Try it:
Search the records below for the word "README" and show every line where it occurs.

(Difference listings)
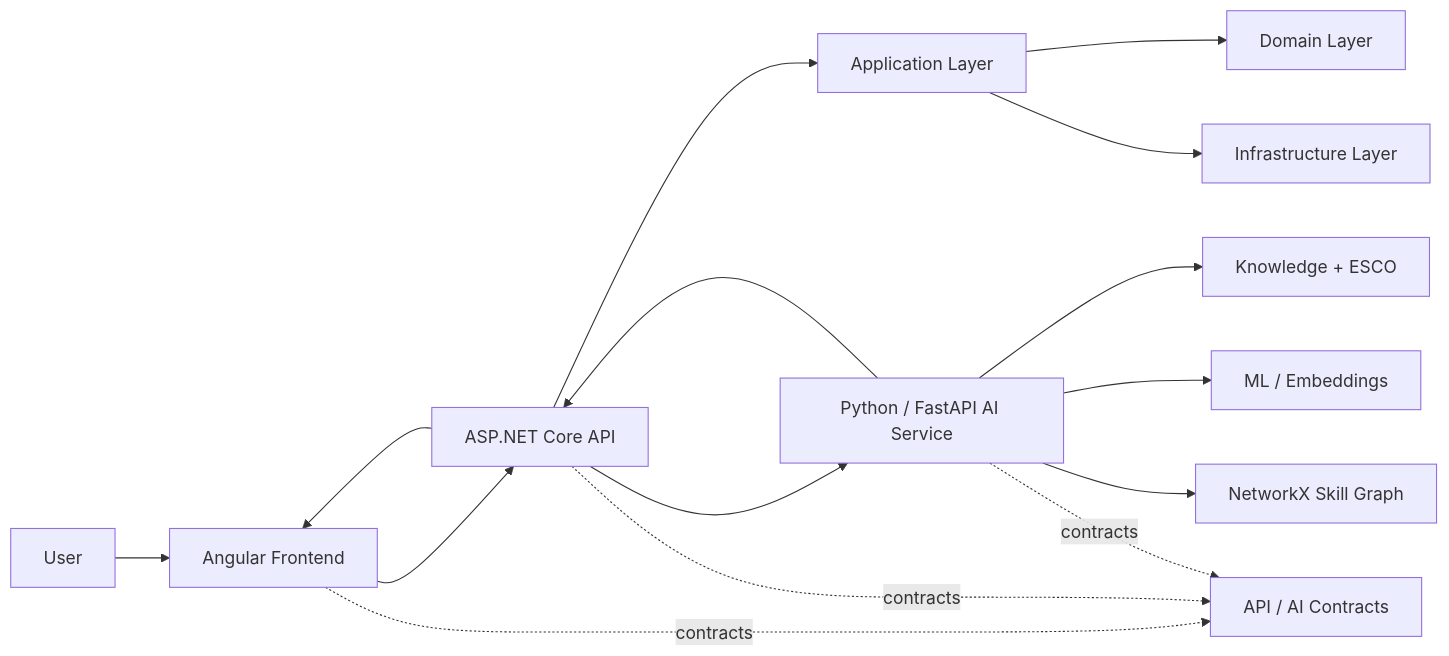
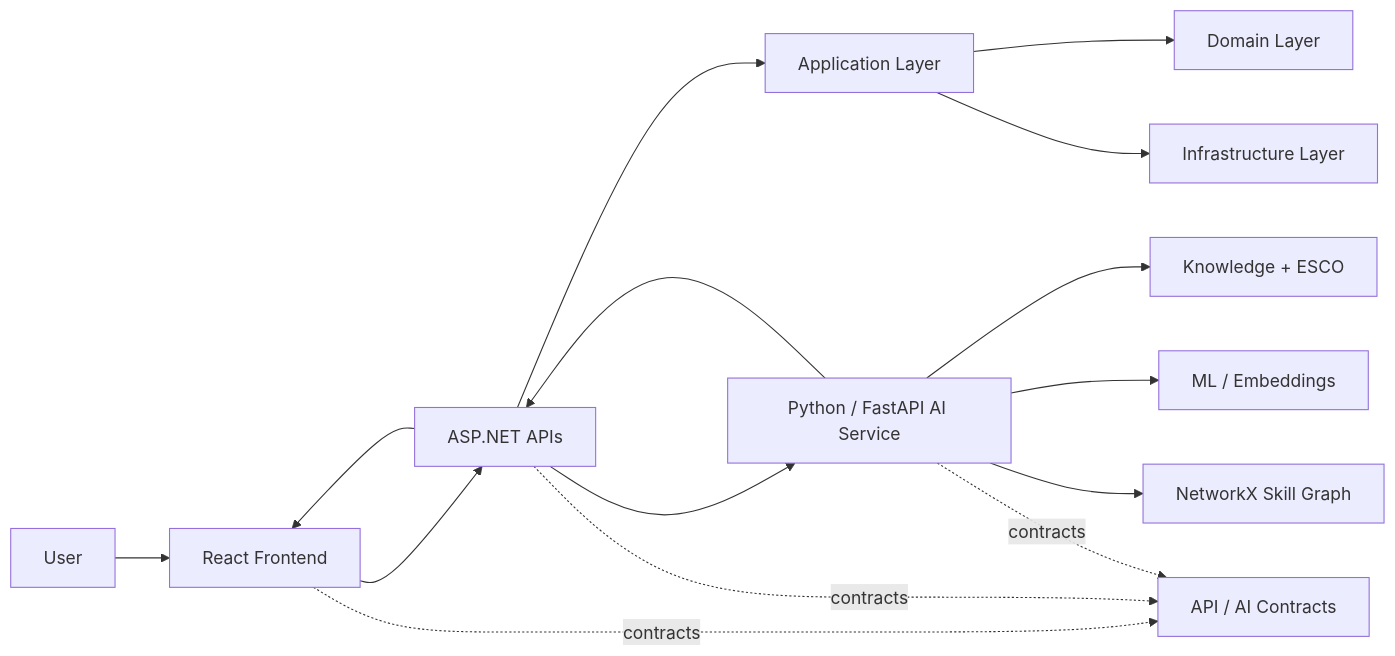
One commit to CS-U-G/PathGraph changed the diagram in README.md. Above: the diagram before and after it, drawn with Mermaid. The commit also changed other lines of this file, not shown here.

Commit message:
docs: update README to reflect React migration and add tech stack badges

````diff
--- a/README.md
+++ b/README.md
@@ -10,21 +38,21 @@
 ```mermaid
 flowchart LR
-    U[User] --> FE[Angular Frontend]
-    FE --> API[ASP.NET Core API]
+    U[User] --> FE[React Frontend]
+    FE --> API[ASP.NET APIs]
 
     API --> APP[Application Layer]
     APP --> DOM[Domain Layer]
     APP --> INF[Infrastructure Layer]
 
     API --> AI[Python / FastAPI AI Service]
     AI --> KG[Knowledge + ESCO]
     AI --> ML[ML / Embeddings]
     AI --> G[NetworkX Skill Graph]
 
     FE -. contracts .-> C[API / AI Contracts]
     API -. contracts .-> C
     AI -. contracts .-> C
 
     AI --> API
     API --> FE
 ```
````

Task response:
One commit to CS-U-G/PathGraph changed the diagram in README.md. Above: the diagram before and after it, drawn with Mermaid. The commit also changed other lines of this file, not shown here.
docs: update README to reflect React migration and add tech stack badges
--- a/README.md
+++ b/README.md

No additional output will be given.